**What you have to do**
This calls for a word-for-word copy of all the data, with each picture removed.

**Data for processing**
————
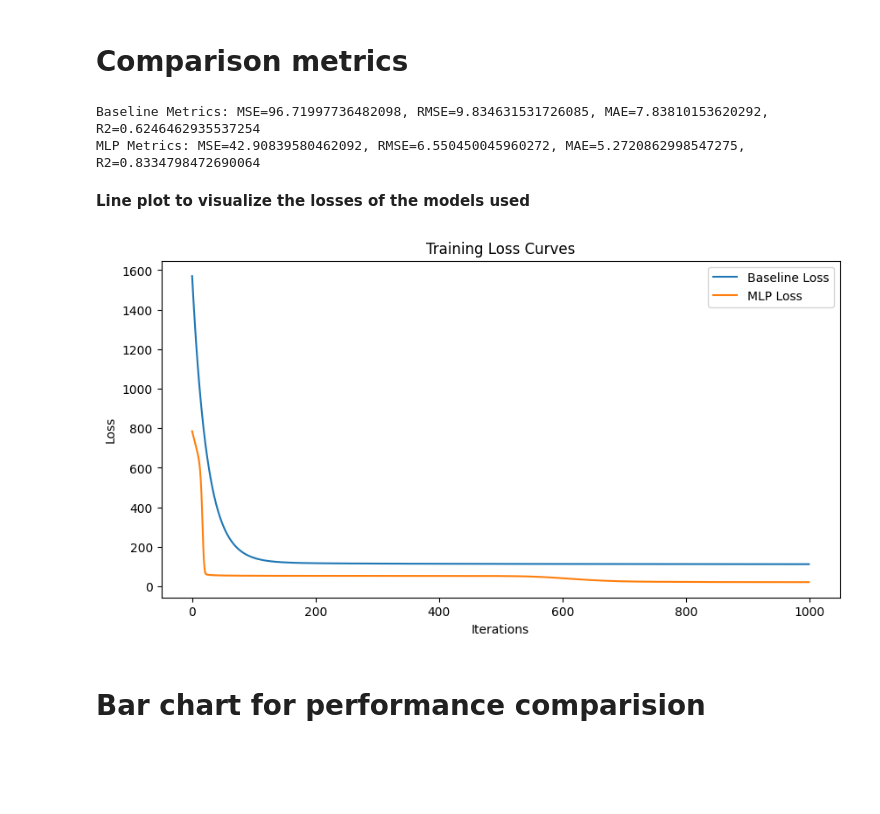
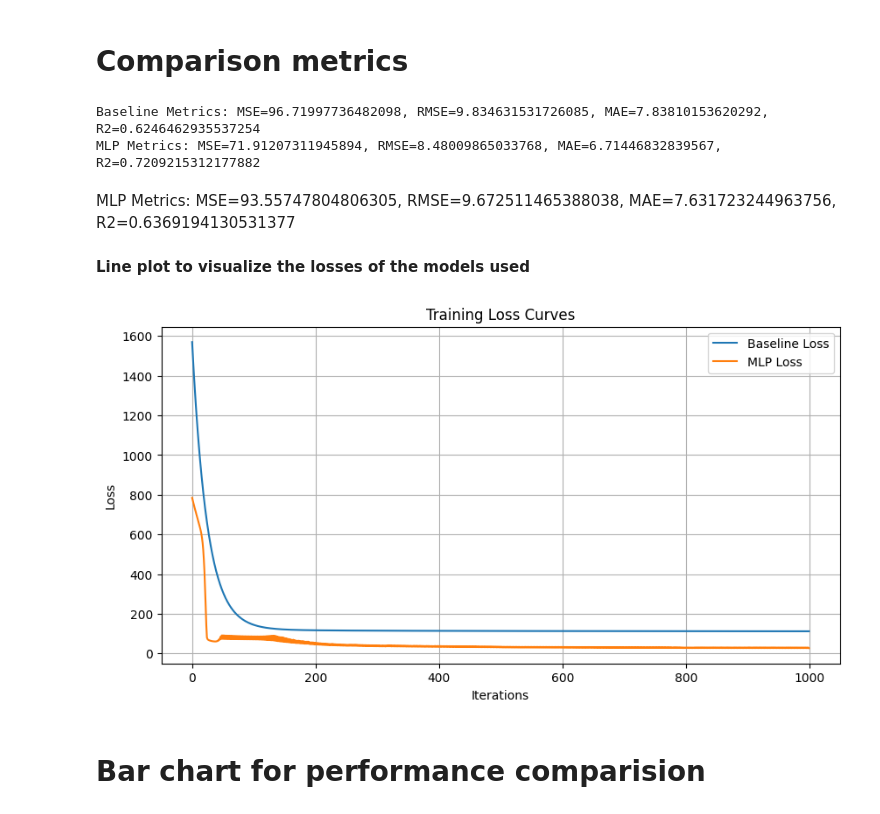
Before and after one commit to PanchangulaKrishnacharan/Masters, a Jupyter notebook: DNN/DNN_Updated.ipynb, the cells around one changed output. Saved outputs shown, nothing was run; the diff lists cells and outputs as text; code cells hidden in the pictures; blank space fills up the shorter version.

Commit message:
Added 2-layered perceptron code instead of 1-layered perceptron

```diff
--- a/DNN/DNN_Updated.ipynb
+++ b/DNN/DNN_Updated.ipynb
@@ -177,7 +186,7 @@ class MLP:
 **Training the data with MLP**
 # %%
 # Train MLP
-architecture = [X.shape[1], 16, 1]  # Input layer, hidden layer, output layer
+architecture = [X_train.shape[1], 16, 8, 1]  # Input layer, hidden layer, output layer
 start_time = time.time()
 mlp = MLP(architecture=architecture, learning_rate=0.01, n_iterations=1000)
 mlp.fit(X_train, y_train)
@@ -207,24 +216,27 @@ print("Baseline Metrics: MSE={}, RMSE={}, MAE={}, R2={}".format(baseline_mse, ba
 print("MLP Metrics: MSE={}, RMSE={}, MAE={}, R2={}".format(mlp_mse, mlp_rmse, mlp_mae, mlp_r2))
 # %% [output]
 Baseline Metrics: MSE=96.71997736482098, RMSE=9.834631531726085, MAE=7.83810153620292, R2=0.6246462935537254
-MLP Metrics: MSE=42.90839580462092, RMSE=6.550450045960272, MAE=5.2720862998547275, R2=0.8334798472690064
+MLP Metrics: MSE=71.91207311945894, RMSE=8.48009865033768, MAE=6.71446832839567, R2=0.7209215312177882
+# %% [markdown]
+MLP Metrics: MSE=93.55747804806305, RMSE=9.672511465388038, MAE=7.631723244963756, R2=0.6369194130531377
 # %% [markdown]
 **Line plot to visualize the losses of the models used**
 # %%
 # Visualizations of Training loss curves
 import matplotlib.pyplot as plt
 
 
 plt.figure(figsize=(10, 5))
 plt.plot(baseline.loss_history, label='Baseline Loss')
 plt.plot(mlp.loss_history, label='MLP Loss')
 plt.xlabel('Iterations')
 plt.ylabel('Loss')
 plt.title('Training Loss Curves')
 plt.legend()
+plt.grid(True)
 plt.show()
 # %% [output]
-[figure, old version]
+[figure, new version]
 # %% [markdown]
 # Bar chart for performance comparision
 # %%
```
Also changed, not shown: parts of 13 cells of this notebook.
————
**Worked solution**
Before and after one commit to PanchangulaKrishnacharan/Masters, a Jupyter notebook: DNN/DNN_Updated.ipynb, the cells around one changed output. Saved outputs shown, nothing was run; the diff lists cells and outputs as text; code cells hidden in the pictures; blank space fills up the shorter version.

Commit message:
Added 2-layered perceptron code instead of 1-layered perceptron

```diff
--- a/DNN/DNN_Updated.ipynb
+++ b/DNN/DNN_Updated.ipynb
@@ -177,7 +186,7 @@ class MLP:
 **Training the data with MLP**
 # %%
 # Train MLP
-architecture = [X.shape[1], 16, 1]  # Input layer, hidden layer, output layer
+architecture = [X_train.shape[1], 16, 8, 1]  # Input layer, hidden layer, output layer
 start_time = time.time()
 mlp = MLP(architecture=architecture, learning_rate=0.01, n_iterations=1000)
 mlp.fit(X_train, y_train)
@@ -207,24 +216,27 @@ print("Baseline Metrics: MSE={}, RMSE={}, MAE={}, R2={}".format(baseline_mse, ba
 print("MLP Metrics: MSE={}, RMSE={}, MAE={}, R2={}".format(mlp_mse, mlp_rmse, mlp_mae, mlp_r2))
 # %% [output]
 Baseline Metrics: MSE=96.71997736482098, RMSE=9.834631531726085, MAE=7.83810153620292, R2=0.6246462935537254
-MLP Metrics: MSE=42.90839580462092, RMSE=6.550450045960272, MAE=5.2720862998547275, R2=0.8334798472690064
+MLP Metrics: MSE=71.91207311945894, RMSE=8.48009865033768, MAE=6.71446832839567, R2=0.7209215312177882
+# %% [markdown]
+MLP Metrics: MSE=93.55747804806305, RMSE=9.672511465388038, MAE=7.631723244963756, R2=0.6369194130531377
 # %% [markdown]
 **Line plot to visualize the losses of the models used**
 # %%
 # Visualizations of Training loss curves
 import matplotlib.pyplot as plt
 
 
 plt.figure(figsize=(10, 5))
 plt.plot(baseline.loss_history, label='Baseline Loss')
 plt.plot(mlp.loss_history, label='MLP Loss')
 plt.xlabel('Iterations')
 plt.ylabel('Loss')
 plt.title('Training Loss Curves')
 plt.legend()
+plt.grid(True)
 plt.show()
 # %% [output]
-[figure, old version]
+[figure, new version]
 # %% [markdown]
 # Bar chart for performance comparision
 # %%
```
Also changed, not shown: parts of 13 cells of this notebook.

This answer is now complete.